We live in the Roaring Fork Valley and we wanted to help our community in a meaningful way. When we started our education work three years ago we organized focus groups with teachers and principals in the RE-1 school district, and met with community and nonprofit leaders, so that we could really understand what was currently provided to students and where there were gaps in what the district or other nonprofits were offering that we could help fill. In those months of many meetings it became clear that, due to school budget cuts, summer programming through the district had been eliminated. The result was that there were no academic summer learning programs available for children in our lower Valley. Of course, there were fantastic camps focused on the arts, athletics, music, dance, and more, but many of these had a big price tag and were thus out of reach for many of our families. After reading the research we realized that summer learning loss is a big contributor to the achievement gap in this country, and in particular negatively affects children living in low income rural communities. So armed with this understanding of the local need we started to research proven summer learning programs that we could partner with and discovered Summer Advantage.
What is your vision for children in the Roaring Fork Valley, and rural communities throughout the United States?
I would love to see all children in rural communities have access to high quality education. Summer Advantage is near and dear to my heart because it provides high quality academic instruction and life enrichment with many other wonderful things like mentoring, guest speakers, healthy meals and field trips. Access to high quality summer learning experiences are particularly important for children in rural communities across the country, because these experiences help reduce the level of isolation children in those communities may experience. All children, no matter where they live, deserve to have access to a comparably enriching program.
Our mission is to work to close the achievement gap.
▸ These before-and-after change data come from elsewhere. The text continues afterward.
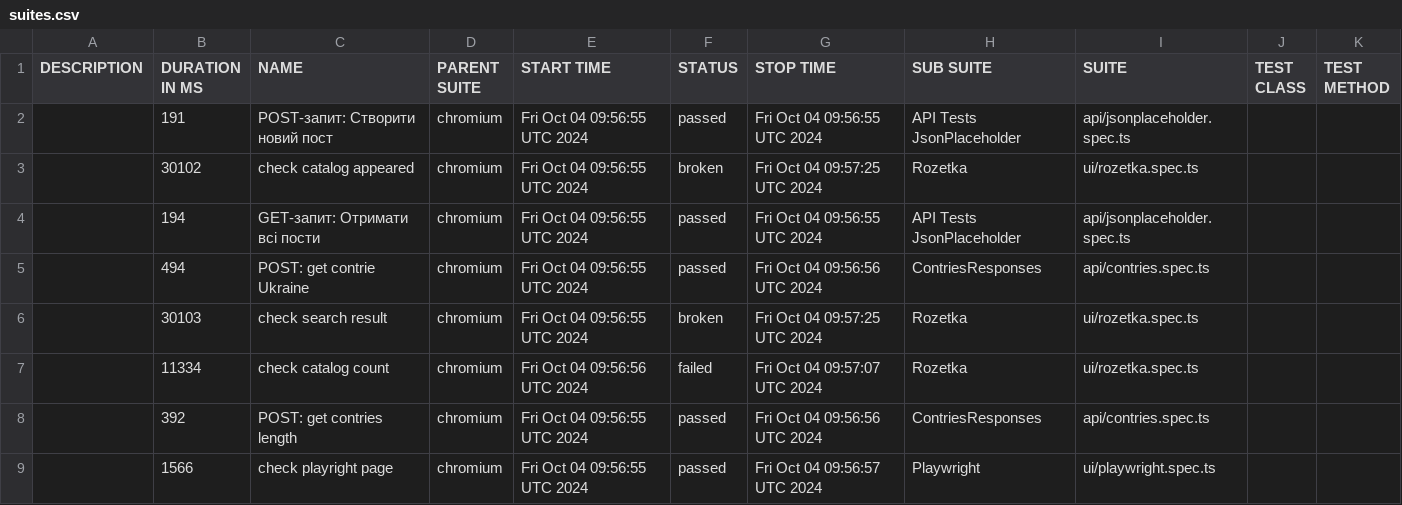
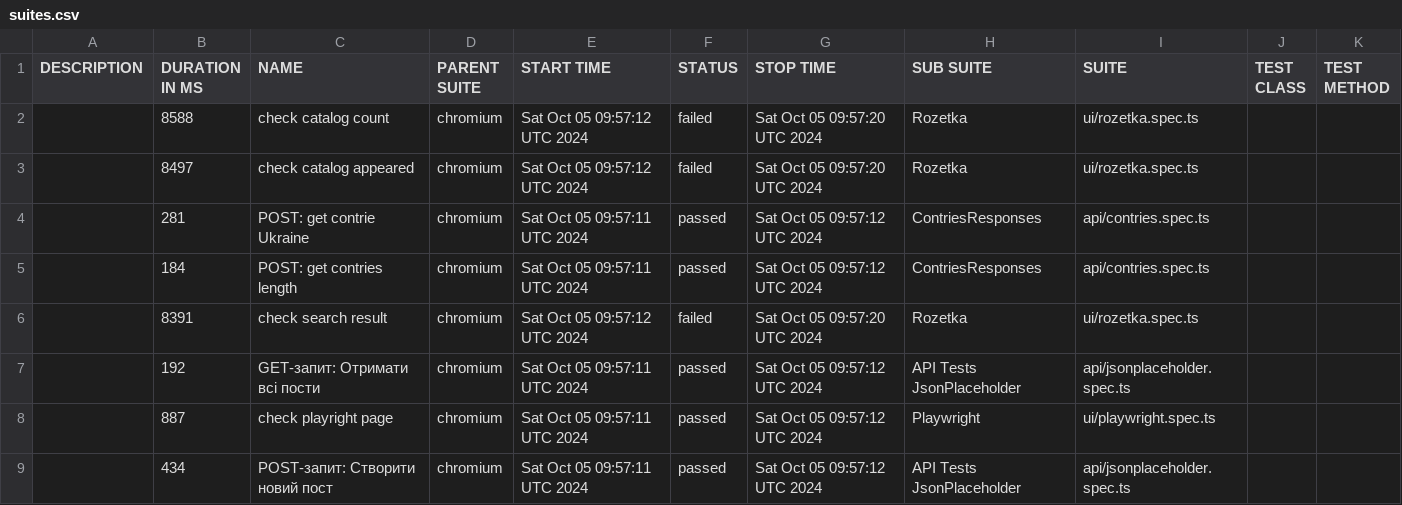
Before and after one commit to Vanecheek/new_IVAN_tests_playwrite, a CSV file: data/suites.csv, drawn as a sheet.

```diff
--- a/data/suites.csv
+++ b/data/suites.csv
@@ -1,9 +1,9 @@
 "DESCRIPTION","DURATION IN MS","NAME","PARENT SUITE","START TIME","STATUS","STOP TIME","SUB SUITE","SUITE","TEST CLASS","TEST METHOD"
-"","191","POST-запит: Створити новий пост","chromium","Fri Oct 04 09:56:55 UTC 2024","passed","Fri Oct 04 09:56:55 UTC 2024","API Tests JsonPlaceholder","api/jsonplaceholder.spec.ts","",""
-"","30102","check catalog appeared","chromium","Fri Oct 04 09:56:55 UTC 2024","broken","Fri Oct 04 09:57:25 UTC 2024","Rozetka","ui/rozetka.spec.ts","",""
-"","194","GET-запит: Отримати всі пости","chromium","Fri Oct 04 09:56:55 UTC 2024","passed","Fri Oct 04 09:56:55 UTC 2024","API Tests JsonPlaceholder","api/jsonplaceholder.spec.ts","",""
-"","494","POST: get contrie Ukraine","chromium","Fri Oct 04 09:56:55 UTC 2024","passed","Fri Oct 04 09:56:56 UTC 2024","ContriesResponses","api/contries.spec.ts","",""
-"","30103","check search result","chromium","Fri Oct 04 09:56:55 UTC 2024","broken","Fri Oct 04 09:57:25 UTC 2024","Rozetka","ui/rozetka.spec.ts","",""
-"","11334","check catalog count","chromium","Fri Oct 04 09:56:56 UTC 2024","failed","Fri Oct 04 09:57:07 UTC 2024","Rozetka","ui/rozetka.spec.ts","",""
-"","392","POST: get contries length","chromium","Fri Oct 04 09:56:55 UTC 2024","passed","Fri Oct 04 09:56:56 UTC 2024","ContriesResponses","api/contries.spec.ts","",""
-"","1566","check playright page","chromium","Fri Oct 04 09:56:55 UTC 2024","passed","Fri Oct 04 09:56:57 UTC 2024","Playwright","ui/playwright.spec.ts","",""
+"","8588","check catalog count","chromium","Sat Oct 05 09:57:12 UTC 2024","failed","Sat Oct 05 09:57:20 UTC 2024","Rozetka","ui/rozetka.spec.ts","",""
+"","8497","check catalog appeared","chromium","Sat Oct 05 09:57:12 UTC 2024","failed","Sat Oct 05 09:57:20 UTC 2024","Rozetka","ui/rozetka.spec.ts","",""
+"","281","POST: get contrie Ukraine","chromium","Sat Oct 05 09:57:11 UTC 2024","passed","Sat Oct 05 09:57:12 UTC 2024","ContriesResponses","api/contries.spec.ts","",""
+"","184","POST: get contries length","chromium","Sat Oct 05 09:57:11 UTC 2024","passed","Sat Oct 05 09:57:12 UTC 2024","ContriesResponses","api/contries.spec.ts","",""
+"","8391","check search result","chromium","Sat Oct 05 09:57:12 UTC 2024","failed","Sat Oct 05 09:57:20 UTC 2024","Rozetka","ui/rozetka.spec.ts","",""
+"","192","GET-запит: Отримати всі пости","chromium","Sat Oct 05 09:57:11 UTC 2024","passed","Sat Oct 05 09:57:12 UTC 2024","API Tests JsonPlaceholder","api/jsonplaceholder.spec.ts","",""
+"","887","check playright page","chromium","Sat Oct 05 09:57:11 UTC 2024","passed","Sat Oct 05 09:57:12 UTC 2024","Playwright","ui/playwright.spec.ts","",""
+"","434","POST-запит: Створити новий пост","chromium","Sat Oct 05 09:57:11 UTC 2024","passed","Sat Oct 05 09:57:12 UTC 2024","API Tests JsonPlaceholder","api/jsonplaceholder.spec.ts","",""
```
Also changed, not shown: 47 other files.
Summit 54 is a small organization so we're realistic about what we can accomplish acting alone, but if we can be a part of the solution, by working with other likeminded individuals and organizations around the country in these partnerships that benefit rural communities, our collective impact can be huge.